By using the patient’s own cells for bioprinted structures, there is less of a risk of implants being rejected by the body. In the future, 3D bioprinted organs could serve as safer alternatives for implantation than transplants from other patients because of their customizability.
“The biocompatibility of engineered materials is crucial to eliminating the risk of implant rejection, which jeopardizes the success of such treatments,” Prof. Dvir explained. “Ideally, the biomaterial should possess the same biochemical, mechanical and topographical properties of the patient’s own tissues. Here, we can report a simple approach to 3D printed thick, vascularized and perfusable cardiac tissues that completely match the immunological, cellular, biochemical and anatomical properties of the patient.”
The next step in the breakthrough research project will be to culture the 3D printed hearts in a laboratory environment and program them to function like real hearts, with pumping capabilities. Once the culturing is complete, the scientists will move ahead into animal testing.
“We need to develop the printed heart further,” Prof. Dvir concluded. “The cells need to form a pumping ability; they can currently contract, but we need them to work together.

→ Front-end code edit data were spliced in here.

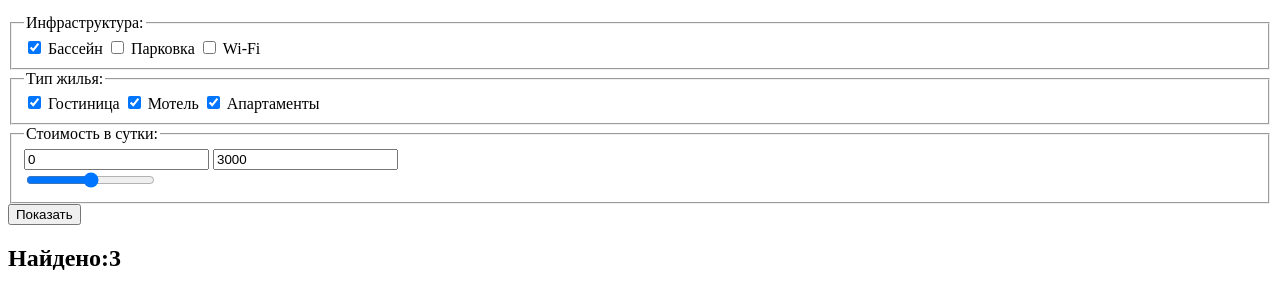
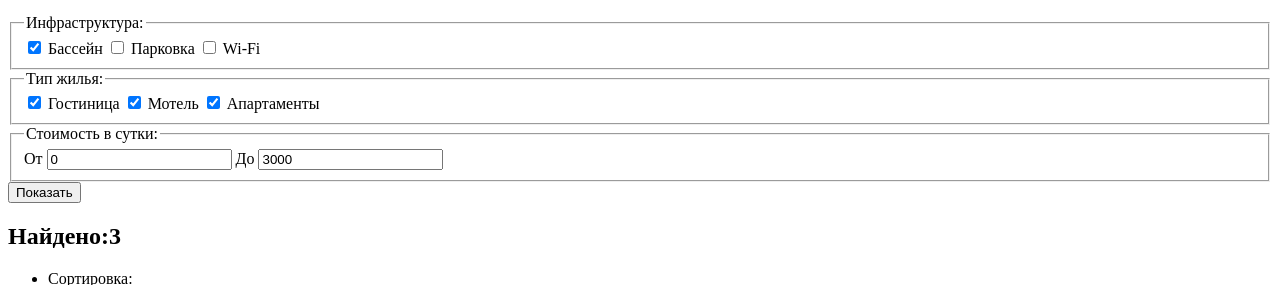
Before and after one commit to iTemes/264609-sedona, a plain HTML site: page inner.html in a window 1280 px wide. Shown: the part 167-452 px from the top of the page. Drawn offline with Linux system fonts and the light colour scheme.

Commit message:
Задание-2
Небольшие поправки

```diff
--- a/inner.html
+++ b/inner.html
@@ -9,7 +9,7 @@
     <header class="main-header">
       <div class="container">
         <div class="index-logo">
-          <a href="#">
+          <a href="index.html">
             <img src="img/index-logo.png" width="145" height="65">
           </a>
         </div>
@@ -55,10 +55,14 @@
           <fieldset class="cost">
             <legend>Стоимость в сутки:</legend>
             <div class="min-max">
-              <input type="number" min="0" value="0">
-              <input type="number" min="0" value="3000">
+              <label for="min">От</label>
+              <input type="text" name="min" id="min" value="0">
+              <label for="max">До</label>
+              <input type="text" name="max" id="max" value="3000">
             </div>
-            <input type="range" min="0" max="3000">
+            <div class="range-slider">
+
+            </div>
           </fieldset>
           <button class="filter-btn" type="submit">Показать</button>
         </form>
```
Also changed, not shown: index.html (+1 -7 lines).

Our hope is that we will succeed and prove our method’s efficacy and usefulness.”
Though the project’s innovation should not be discounted—as it could prove to be an important step in the development of 3D printed implantable organs—it should be stated that the medical world is still about a decade away from seeing any viable 3D bioprinted implants.